We next did a study and found that most of the more stable companies in Latin America were doing business low down on the economic pyramid. So we held a contest among employees to come up with ideas for doing business with the poor in ways that benefit the company and benefit the poor. To my astonishment, some 250 ideas were submitted; of those, nine were turned into business plans.
The best proposal involved developing simple, gravity-fed irrigation systems for small Guatemalan farmers planting only a few acres of land. Just because the systems would allow farmers to double or triple harvests – creating an opportunity for a quick payback – does not mean that the farmers could afford them or get the credit to buy them.
We have found that when you do business with the poor, you often need non-traditional business partners. Guatemala’s Ministry of Food, Agriculture and Livestock agreed to help finance installation of the systems and to provide technical assistance as well as training. Two local NGOs, Opcion and Aj Ticonel, worked directly with farmers and have been developing overseas markets for the new range of crops grown. We were thus helping farmers move away from low-cost, subsistence crops, such as corn and beans, toward export-oriented produce, such as string beans, that would bring in more money. The project gradually attracted buy-in by Guatemala’s Export Association for non-traditional products, trading companies, vegetable exporters, and seed and fertilizer companies.
AMANCO’s irrigation system improves water use by saving up to 50 percent. Soil quality also benefits as the drip irrigation techniques help prevent erosion. Farmers quickly saw a 22 percent rise in production, coupled with a major improvement in produce quality. They were also achieving 33 percent savings in labor costs and improved standards of living with incomes doubling to around $1,950 a year. This increased income was helping farmers to integrate into the formal economy and to pay for their children’s schooling. AMANCO became a very successful company in a relatively short time and was recently sold to a Mexican company.
We are now focusing our base-of-the-pyramid business on the forestry company Masisa, which has several hundred retail outlets around Latin America for boards and other building materials. We have taken the novel step of hiring people from poorer neighborhoods, mostly women, and making them “corporate consultants,” advising us on the types of furniture that poor people like, need and can afford. Once we develop designs, we train local carpenters in how to make the furniture by using Masisa boards.
The results have been so positive that I have pledged that 10 percent of all our corporate sales will be to the poorer segments of society by 2008. In fact, I am sure that this is the case today, but we are working on ways to measure it and prove it.

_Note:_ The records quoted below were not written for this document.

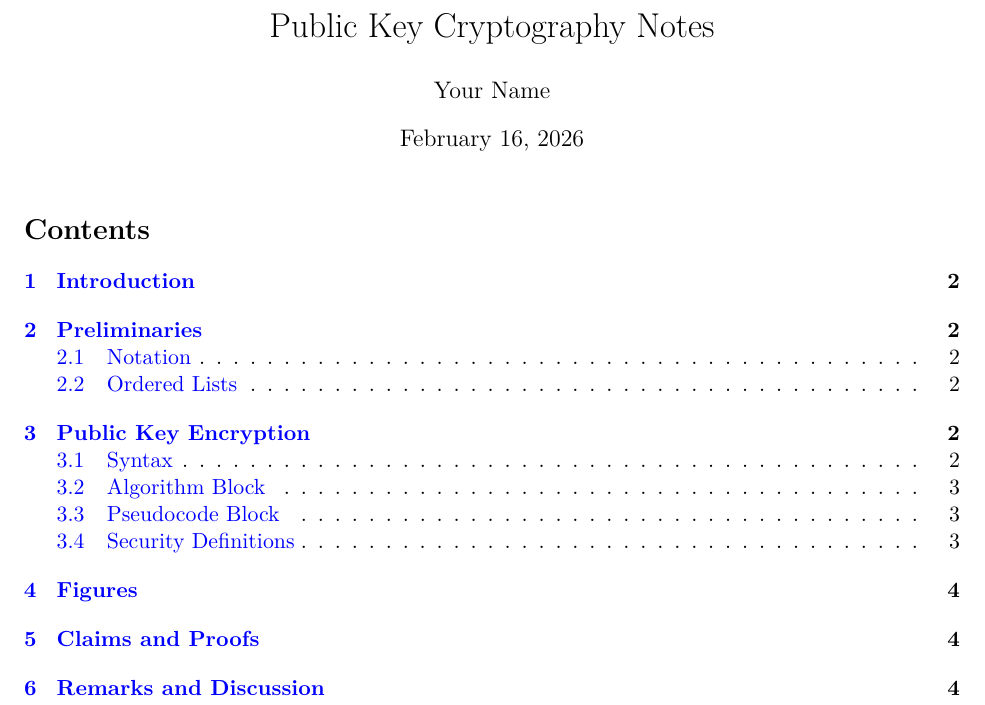
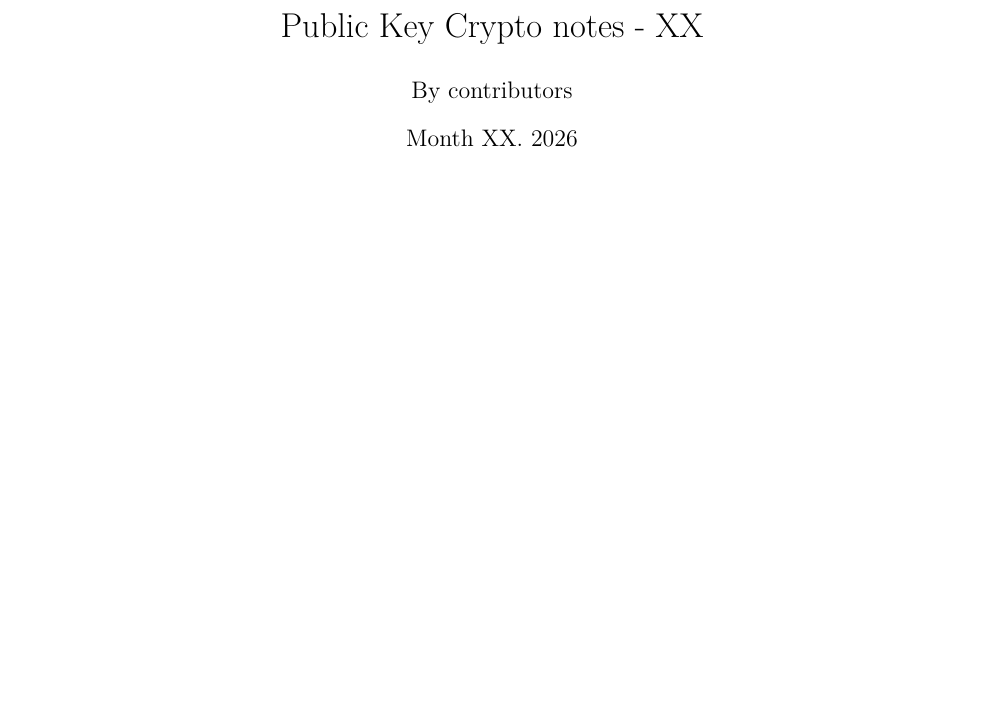
Before and after one commit to BeanieBarrow/elte_pubkey_crypto, a LaTeX document (crypto_notes_template.tex): part of page 1 of 4, cut at the place of the change, the shorter picture padded with empty space. Compiled offline with pdfLaTeX.

Commit message:
fix: template and the first lecture's fixes

```diff
--- a/crypto_notes_template.tex
+++ b/crypto_notes_template.tex
@@ -56,12 +56,11 @@
 % --------------------------------------------------
 \begin{document}
 
-\title{Public Key Cryptography Notes}
-\author{Your Name}
-\date{\today}
+\title{Public Key Crypto notes - XX}
+\author{By contributors}
+\date{Month XX. 2026}
 \maketitle
 
-\tableofcontents
 \newpage
 
 % --------------------------------------------------
```
Also changed, not shown: 01/01_lecture.tex (+2 -2 lines), 01/01_lecture.pdf.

GN has greatly improved over the years, both in terms of its bottom line and in terms of its impacts upon the environment and society – impacts that we report on regularly and publically. I am now seeking new investments around the world in countries such as India and China. GrupoNueva and I are going global, but that journey took an important early route through the poor neighborhoods of Buenos Aires.
Since the beginning of time, business has been about providing customers with ever better goods and services, ever more efficiently, at ever more attractive prices. That remains true today. But I am convinced that, in the near future, the truly successful companies will be those that find ways, through their core businesses, to help society meet its key challenges, such as poverty, globalization and environmental degradation.
In fact, that may already be true today.